Another significant moment was Brodie Grundy getting subbed out of the game. Having kicked the Pies only goal and being one of their main weapons, it was a critical blow to Collingwood’s hope of a comeback victory.
Just under six minutes to go and with Geelong up by four goals, Jeremy Cameron gathered from a Narkle handpass and snapped a flat, inside-out shot off his left. It put the game beyond Collingwood, even though they did make a late charge. The conversion took the wind out of their sails.
You could also argue that Grundy going off will matter the most in the forthcoming weeks, as if it’s a neck or collarbone, he could be out for an extended period, which will really hurt the squad’s game. Collingwood actually upped the tempo after he left, so it didn’t destroy them in this match, but the next few will be a bigger challenge for them without him.
WHICH PLAYERS LET US DOWN THE MOST?
Bit harsh this category. I am usually a fan and a defender of this player. He does good things that a lot of fans don’t notice and has played some bloody good footy for the Cats this year. However, in this game, Zach Guthrie was a liability out there. At times he just didn’t look up to the level.
I am actually hopeful that Scott won’t drop him, as there were definitely other Cats players out there who could’ve been put here but weren’t, as Guthrie’s worst moments are often so much more costly.

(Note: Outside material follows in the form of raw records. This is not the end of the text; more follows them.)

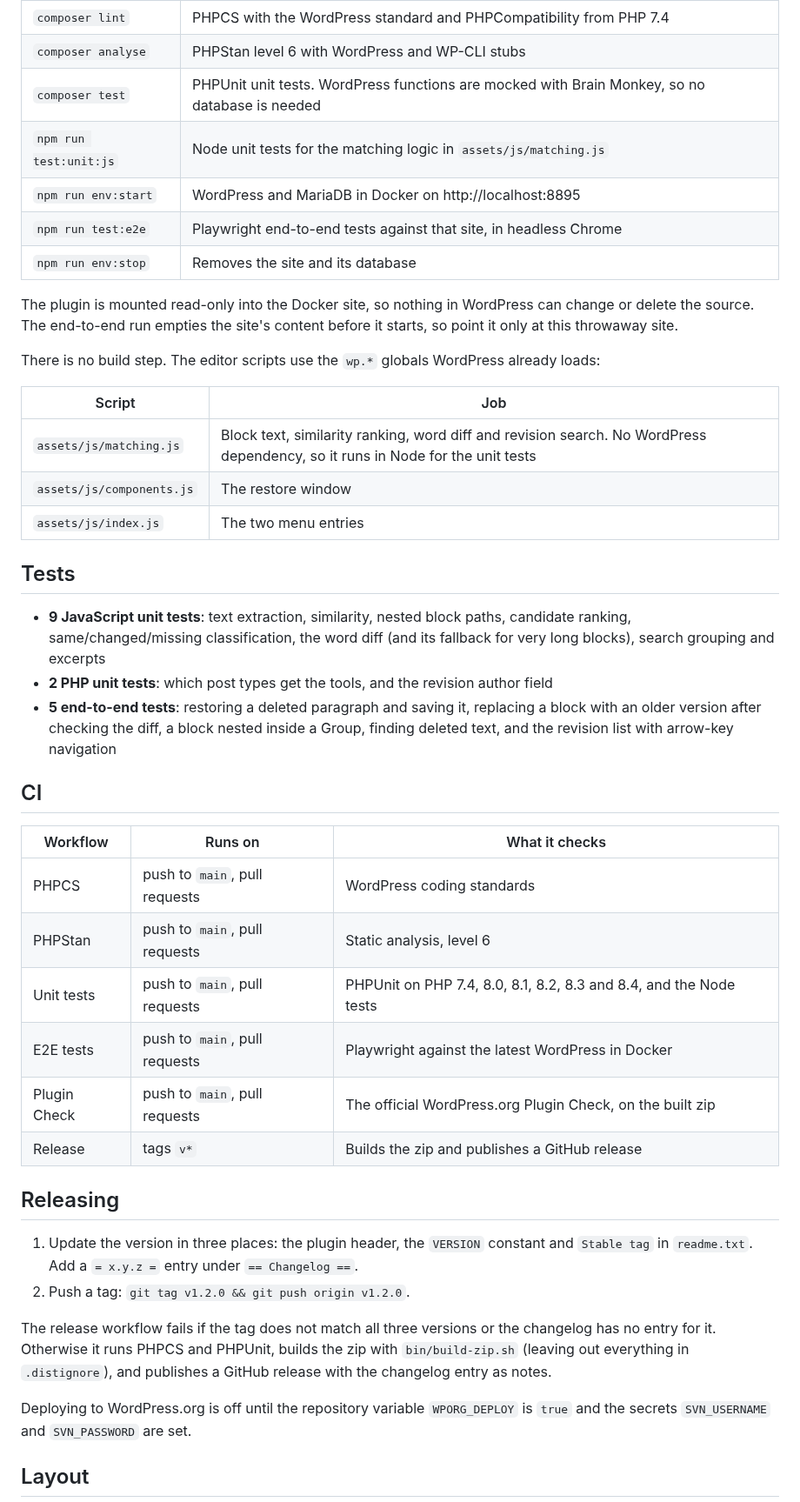
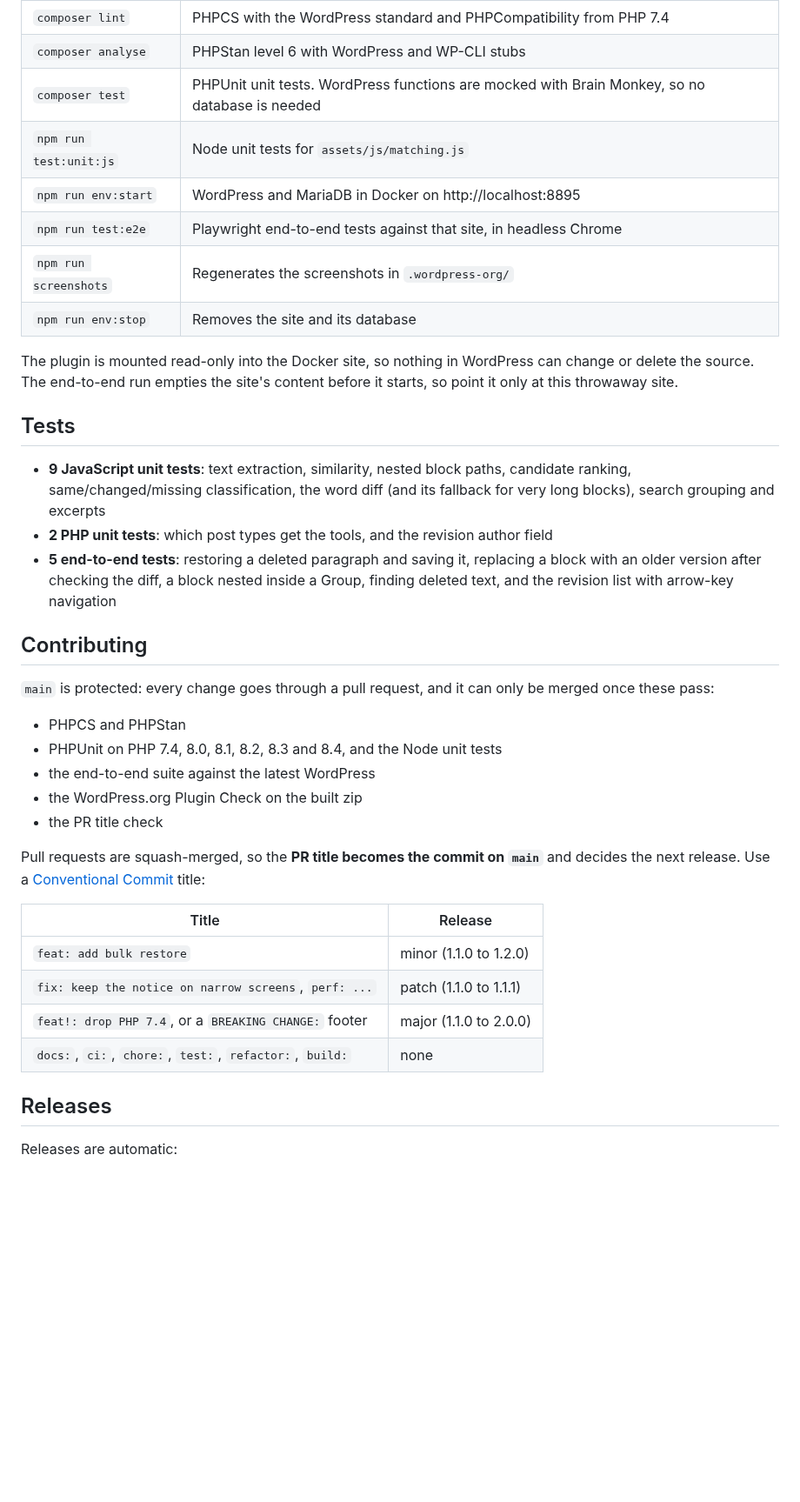
Before and after one commit to aryanjasala/axle-block-restore, a Markdown page: README.md, the part around one of its changes. Shown at 87% size. Drawn GitHub-style; blank space fills up the shorter version.

```diff
--- a/README.md
+++ b/README.md
@@ -28,20 +63,13 @@ npm ci
 | `composer lint` | PHPCS with the WordPress standard and PHPCompatibility from PHP 7.4 |
 | `composer analyse` | PHPStan level 6 with WordPress and WP-CLI stubs |
 | `composer test` | PHPUnit unit tests. WordPress functions are mocked with Brain Monkey, so no database is needed |
-| `npm run test:unit:js` | Node unit tests for the matching logic in `assets/js/matching.js` |
+| `npm run test:unit:js` | Node unit tests for `assets/js/matching.js` |
 | `npm run env:start` | WordPress and MariaDB in Docker on http://localhost:8895 |
 | `npm run test:e2e` | Playwright end-to-end tests against that site, in headless Chrome |
+| `npm run screenshots` | Regenerates the screenshots in `.wordpress-org/` |
 | `npm run env:stop` | Removes the site and its database |
 
 The plugin is mounted read-only into the Docker site, so nothing in WordPress can change or delete the source. The end-to-end run empties the site's content before it starts, so point it only at this throwaway site.
-
-There is no build step. The editor scripts use the `wp.*` globals WordPress already loads:
-
-| Script | Job |
-| --- | --- |
-| `assets/js/matching.js` | Block text, similarity ranking, word diff and revision search. No WordPress dependency, so it runs in Node for the unit tests |
-| `assets/js/components.js` | The restore window |
-| `assets/js/index.js` | The two menu entries |
 
 ## Tests
 
@@ -49,25 +77,26 @@ There is no build step. The editor scripts use the `wp.*` globals WordPress alre
 - **2 PHP unit tests**: which post types get the tools, and the revision author field
 - **5 end-to-end tests**: restoring a deleted paragraph and saving it, replacing a block with an older version after checking the diff, a block nested inside a Group, finding deleted text, and the revision list with arrow-key navigation
 
-## CI
+## Contributing
 
-| Workflow | Runs on | What it checks |
-| --- | --- | --- |
-| PHPCS | push to `main`, pull requests | WordPress coding standards |
-| PHPStan | push to `main`, pull requests | Static analysis, level 6 |
-| Unit tests | push to `main`, pull requests | PHPUnit on PHP 7.4, 8.0, 8.1, 8.2, 8.3 and 8.4, and the Node tests |
-| E2E tests | push to `main`, pull requests | Playwright against the latest WordPress in Docker |
-| Plugin Check | push to `main`, pull requests | The official WordPress.org Plugin Check, on the built zip |
-| Release | tags `v*` | Builds the zip and publishes a GitHub release |
+`main` is protected: every change goes through a pull request, and it can only be merged once these pass:
 
-## Releasing
+- PHPCS and PHPStan
+- PHPUnit on PHP 7.4, 8.0, 8.1, 8.2, 8.3 and 8.4, and the Node unit tests
+- the end-to-end suite against the latest WordPress
+- the WordPress.org Plugin Check on the built zip
+- the PR title check
 
-1. Update the version in three places: the plugin header, the `VERSION` constant and `Stable tag` in `readme.txt`. Add a `= x.y.z =` entry under `== Changelog ==`.
-2. Push a tag: `git tag v1.2.0 && git push origin v1.2.0`.
+Pull requests are squash-merged, so the **PR title becomes the commit on `main`** and decides the next release. Use a [Conventional Commit](https://www.conventionalcommits.org/) title:
 
-The release workflow fails if the tag does not match all three versions or the changelog has no entry for it. Otherwise it runs PHPCS and PHPUnit, builds the zip with `bin/build-zip.sh` (leaving out everything in `.distignore`), and publishes a GitHub release with the changelog entry as notes.
+| Title | Release |
+| --- | --- |
+| `feat: add bulk restore` | minor (1.1.0 to 1.2.0) |
+| `fix: keep the notice on narrow screens`, `perf: ...` | patch (1.1.0 to 1.1.1) |
+| `feat!: drop PHP 7.4`, or a `BREAKING CHANGE:` footer | major (1.1.0 to 2.0.0) |
+| `docs:`, `ci:`, `chore:`, `test:`, `refactor:`, `build:` | none |
 
-Deploying to WordPress.org is off until the repository variable `WPORG_DEPLOY` is `true` and the secrets `SVN_USERNAME` and `SVN_PASSWORD` are set.
+## Releases
 
-## Layout
+Releases are automatic:
 
```
Also changed, not shown: other parts of README.md (+46 -17 lines), .github/pull_request_template.md (added, +11 -0 lines), .wordpress-org/screenshot-1.png (added), .wordpress-org/screenshot-2.png (added), .wordpress-org/screenshot-3.png (added), 14 other files.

I don’t want to attract the ire of the G-Train by potting players, but I think Mihocek would love some of his shots at goal over again. He only had nine touches for a return of 1.3. Had he made one or two of those shots count, the pressure on Geelong would have tripled, possibly resulting in more turnovers or structural breakdowns.

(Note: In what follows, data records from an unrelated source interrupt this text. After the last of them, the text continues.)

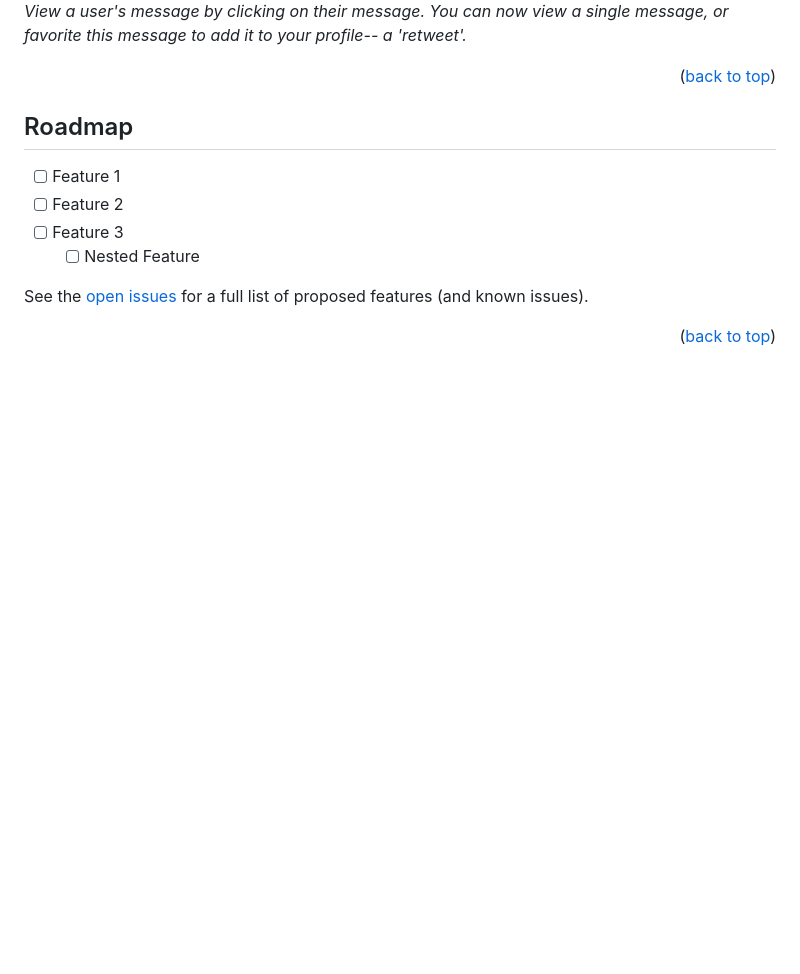
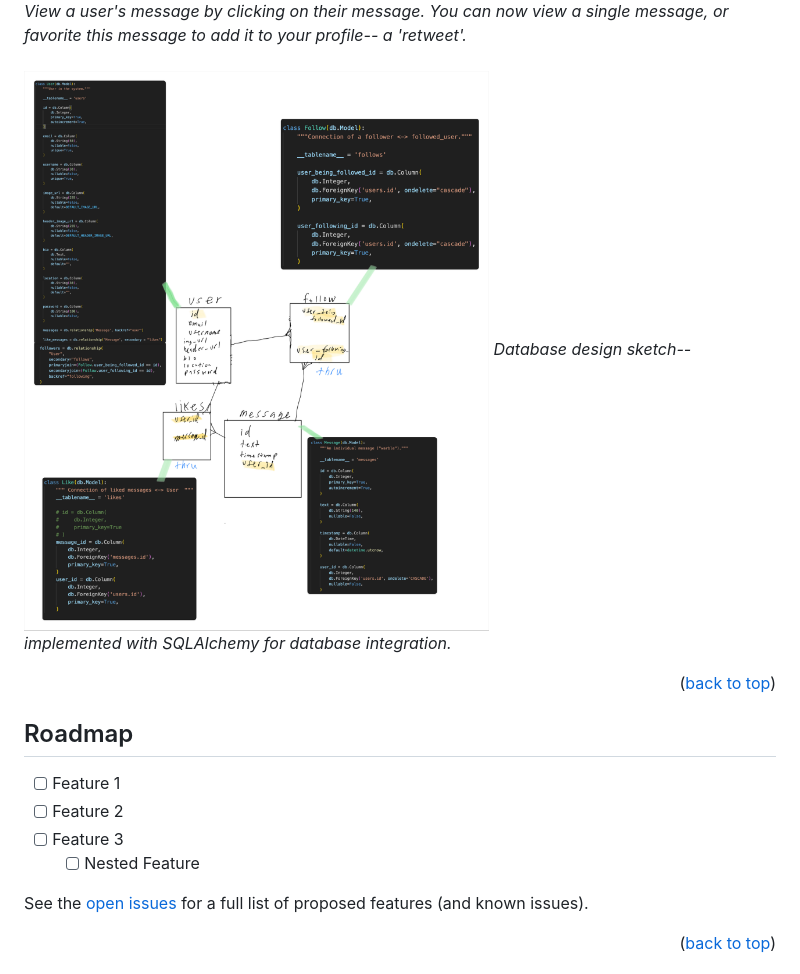
Before and after one commit to jazzcheema/flask-warbler, a Markdown page: readme.md, the part around the change. Rendered like a GitHub page; pictures changed too: assets/database-design.png (added); blank space fills up the shorter version.

```diff
--- a/readme.md
+++ b/readme.md
@@ -120,6 +120,10 @@ Install the application to explore CRUD functionality. This is a great place to
 <br/>
 ![Screenshot](./assets/single-message.png)
 *View a user's message by clicking on their message. You can now view a single message, or favorite this message to add it to your profile-- a 'retweet'.*
+<br/>
+<br/>
+![Screenshot](./assets/database-design.png)
+*Database design sketch-- implemented with SQLAlchemy for database integration.*
 
 <p align="right">(<a href="#readme-top">back to top</a>)</p>
 
```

PLAYER FROM THE OPPOSITION I ADMIRED MOST IN THIS GAME?
It was hard to pass Chris Mayne. He just worked tirelessly out on the wing for Collingwood all game. I thought he played really well a link man through the middle of the ground and he was one of the few Pies who didn’t look like he wasted the footy too much. Darcy Moore was another who battled hard and seemed to be playing a much better game than the majority of his teammates.
Tom Hawkins played a lot more mobile than I expected him to, racking up 21 touches 7 marks and 3 goals. He even managed to get back a few times to impact marking contests and save a goal or two. Without Blicavs’ as a mobile tall, he stepped up and played a little bit of that role, showing more versatility that I expected from the bloke.
There is a big difference between winning ugly and losing ugly. If you win ugly, you can say you did what you had to, to bank the four points and move on to the next week. When you look back at the season you see the W and move on. When you lose ugly, everything gets analyzed. Geelong is, fortunately, the former in this situation and will bank the win, head into the bye with an 8-3 record sitting in the top four having only really played two high quality games of footy. Then the big test comes. Three huge weeks in a row against teams sitting fifth (Power), second (Bulldogs) and fourth (Lions), with the Cats currently in third. We’ll know where they sit after that.
Well, this was a game. Mostly. With the exception for the last five minutes, I don’t think there would have been much noise from the stands, even if the crowd had been allowed in. Geelong ground out a margin and kind of let it sit there. It’s obvious they’re happy to cruise to a win with a priority on keeping injuries down and the petrol tickets in hand for a higher-ranked side, but it could have cost them dearly.
Great to see that Collingwood might have found someone in Bianco, the lad looks the goods, but that’s a rare positive for the Pies in this one.